┌────────

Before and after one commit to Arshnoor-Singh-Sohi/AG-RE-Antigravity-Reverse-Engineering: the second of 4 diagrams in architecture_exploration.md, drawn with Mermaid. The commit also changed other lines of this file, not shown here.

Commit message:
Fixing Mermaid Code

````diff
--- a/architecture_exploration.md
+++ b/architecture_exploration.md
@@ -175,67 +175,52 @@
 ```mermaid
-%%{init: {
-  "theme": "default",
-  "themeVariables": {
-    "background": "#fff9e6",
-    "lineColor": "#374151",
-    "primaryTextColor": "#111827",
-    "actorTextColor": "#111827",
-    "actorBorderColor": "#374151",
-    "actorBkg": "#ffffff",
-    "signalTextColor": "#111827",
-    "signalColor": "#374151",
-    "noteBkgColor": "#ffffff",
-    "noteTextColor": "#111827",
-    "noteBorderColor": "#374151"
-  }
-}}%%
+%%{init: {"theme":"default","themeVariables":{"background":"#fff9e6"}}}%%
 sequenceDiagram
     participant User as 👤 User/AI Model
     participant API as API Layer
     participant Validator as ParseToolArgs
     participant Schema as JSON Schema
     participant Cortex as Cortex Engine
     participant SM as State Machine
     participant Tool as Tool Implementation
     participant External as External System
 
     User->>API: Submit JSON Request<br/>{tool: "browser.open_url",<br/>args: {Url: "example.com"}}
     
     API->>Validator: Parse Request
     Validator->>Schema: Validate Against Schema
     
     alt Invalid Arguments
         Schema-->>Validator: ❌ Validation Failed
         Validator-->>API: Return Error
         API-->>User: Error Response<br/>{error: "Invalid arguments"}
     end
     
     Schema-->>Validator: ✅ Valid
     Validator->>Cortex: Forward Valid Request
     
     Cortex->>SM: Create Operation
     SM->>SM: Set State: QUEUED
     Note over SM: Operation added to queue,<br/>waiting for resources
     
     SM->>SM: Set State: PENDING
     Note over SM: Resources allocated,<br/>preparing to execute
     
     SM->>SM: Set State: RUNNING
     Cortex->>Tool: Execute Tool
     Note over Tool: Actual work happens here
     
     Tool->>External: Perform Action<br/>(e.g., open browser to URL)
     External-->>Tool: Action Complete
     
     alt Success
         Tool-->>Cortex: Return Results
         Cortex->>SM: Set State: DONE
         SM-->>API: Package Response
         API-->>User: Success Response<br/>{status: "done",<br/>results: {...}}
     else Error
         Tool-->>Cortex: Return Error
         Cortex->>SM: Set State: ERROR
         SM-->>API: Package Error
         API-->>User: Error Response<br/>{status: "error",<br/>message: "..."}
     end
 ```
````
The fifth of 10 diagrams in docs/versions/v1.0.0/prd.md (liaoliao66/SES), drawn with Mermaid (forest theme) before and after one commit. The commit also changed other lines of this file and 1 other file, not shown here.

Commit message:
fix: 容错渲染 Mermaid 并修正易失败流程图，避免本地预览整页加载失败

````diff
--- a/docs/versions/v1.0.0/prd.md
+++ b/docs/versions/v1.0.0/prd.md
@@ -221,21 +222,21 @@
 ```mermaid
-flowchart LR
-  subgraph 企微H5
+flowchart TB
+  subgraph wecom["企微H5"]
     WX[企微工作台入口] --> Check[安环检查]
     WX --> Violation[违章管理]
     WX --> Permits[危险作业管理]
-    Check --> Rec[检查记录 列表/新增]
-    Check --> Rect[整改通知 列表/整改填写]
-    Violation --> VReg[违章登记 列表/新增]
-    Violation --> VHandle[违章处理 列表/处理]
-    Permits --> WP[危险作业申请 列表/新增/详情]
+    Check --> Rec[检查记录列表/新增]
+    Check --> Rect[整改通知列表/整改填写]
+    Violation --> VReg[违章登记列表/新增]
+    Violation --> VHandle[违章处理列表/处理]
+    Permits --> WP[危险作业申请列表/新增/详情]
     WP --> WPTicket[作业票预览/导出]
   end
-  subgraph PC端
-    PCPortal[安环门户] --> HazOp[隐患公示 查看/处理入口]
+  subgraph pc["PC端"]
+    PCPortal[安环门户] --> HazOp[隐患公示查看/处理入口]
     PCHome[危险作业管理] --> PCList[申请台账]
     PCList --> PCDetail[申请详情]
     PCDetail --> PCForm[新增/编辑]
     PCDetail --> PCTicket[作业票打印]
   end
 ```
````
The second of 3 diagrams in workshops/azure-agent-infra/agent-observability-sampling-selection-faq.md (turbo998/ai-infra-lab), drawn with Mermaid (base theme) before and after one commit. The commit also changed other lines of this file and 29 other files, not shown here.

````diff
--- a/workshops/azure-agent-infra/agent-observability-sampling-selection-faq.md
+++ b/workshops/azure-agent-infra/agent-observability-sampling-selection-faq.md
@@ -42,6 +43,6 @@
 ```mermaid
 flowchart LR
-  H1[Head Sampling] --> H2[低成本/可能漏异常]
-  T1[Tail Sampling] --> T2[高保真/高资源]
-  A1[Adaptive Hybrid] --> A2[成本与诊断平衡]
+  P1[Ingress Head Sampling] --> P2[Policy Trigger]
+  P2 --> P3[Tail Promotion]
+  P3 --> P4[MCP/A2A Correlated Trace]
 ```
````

└────────

(REQUIRED WORK):
Return all lines from the entries that contain the string "subgraph".

(RESULT):
-  subgraph 企微H5
+  subgraph wecom["企微H5"]
-  subgraph PC端
+  subgraph pc["PC端"]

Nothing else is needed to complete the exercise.